• **What you should do**
Using the records below, find every line that includes "after" and copy it.

[Version difference data]

+===+

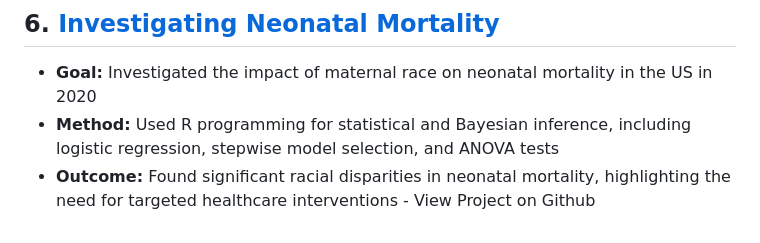
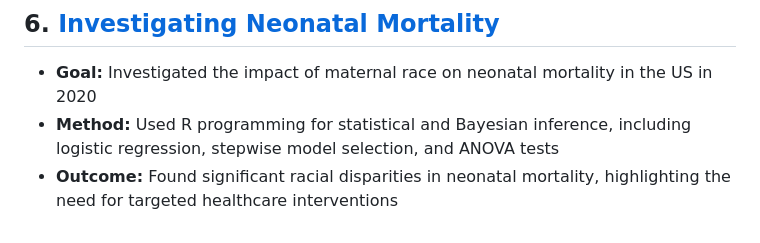
Before and after one commit to bezawit-ayalew/bezawit-A, a Markdown page: README.md, the part around the change. GitHub-like rendering.

```diff
--- a/README.md
+++ b/README.md
@@ -30,4 +30,4 @@ Please refer to the following links below for each project:
 ## 6. [Investigating Neonatal Mortality](https://github.com/bezawit-ayalew/bezawit-A/tree/main/Exploring%20Neontal%20Mortality%20in%20US%20Population)
 - **Goal:** Investigated the impact of maternal race on neonatal mortality in the US in 2020
 - **Method:** Used R programming for statistical and Bayesian inference, including logistic regression, stepwise model selection, and ANOVA tests
-- **Outcome:** Found significant racial disparities in neonatal mortality, highlighting the need for targeted healthcare interventions - View Project on Github
+- **Outcome:** Found significant racial disparities in neonatal mortality, highlighting the need for targeted healthcare interventions
```
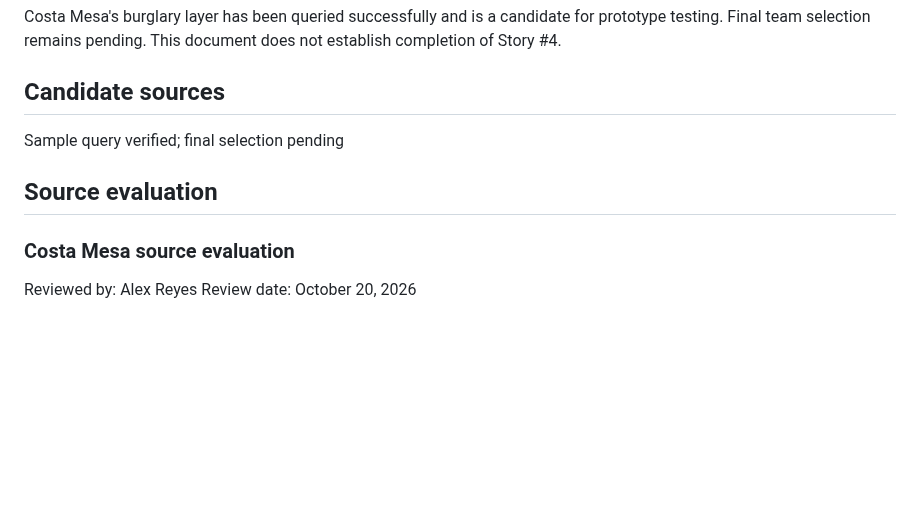
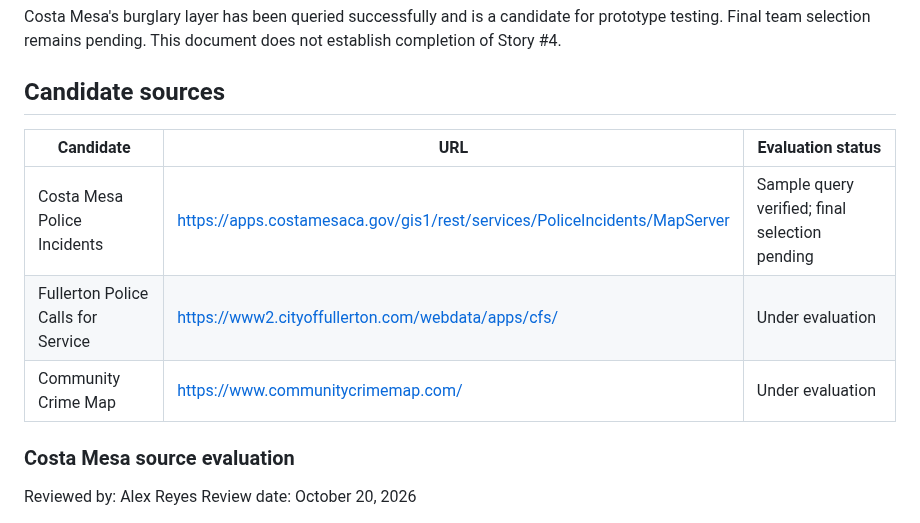
Before and after one commit to miketruong91/CPSC490-G08-Crime-Busters, a Markdown page: docs/crime-data-sources.md, the part around the change. Drawn GitHub-style; blank space fills up the shorter version.

```diff
--- a/docs/crime-data-sources.md
+++ b/docs/crime-data-sources.md
@@ -9,9 +9,12 @@ candidate for prototype testing. Final team selection remains pending.
 This document does not establish completion of Story #4.
 
 ## Candidate sources
-Sample query verified; final selection pending
 
-## Source evaluation
+| Candidate | URL | Evaluation status |
+|---|---|---|
+| Costa Mesa Police Incidents | https://apps.costamesaca.gov/gis1/rest/services/PoliceIncidents/MapServer | Sample query verified; final selection pending |
+| Fullerton Police Calls for Service | https://www2.cityoffullerton.com/webdata/apps/cfs/ | Under evaluation |
+| Community Crime Map | https://www.communitycrimemap.com/ | Under evaluation |
 
 ### Costa Mesa source evaluation
 
```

+===+

• **Output for this exercise**
Before and after one commit to bezawit-ayalew/bezawit-A, a Markdown page: README.md, the part around the change. GitHub-like rendering.
Before and after one commit to miketruong91/CPSC490-G08-Crime-Busters, a Markdown page: docs/crime-data-sources.md, the part around the change. Drawn GitHub-style; blank space fills up the shorter version.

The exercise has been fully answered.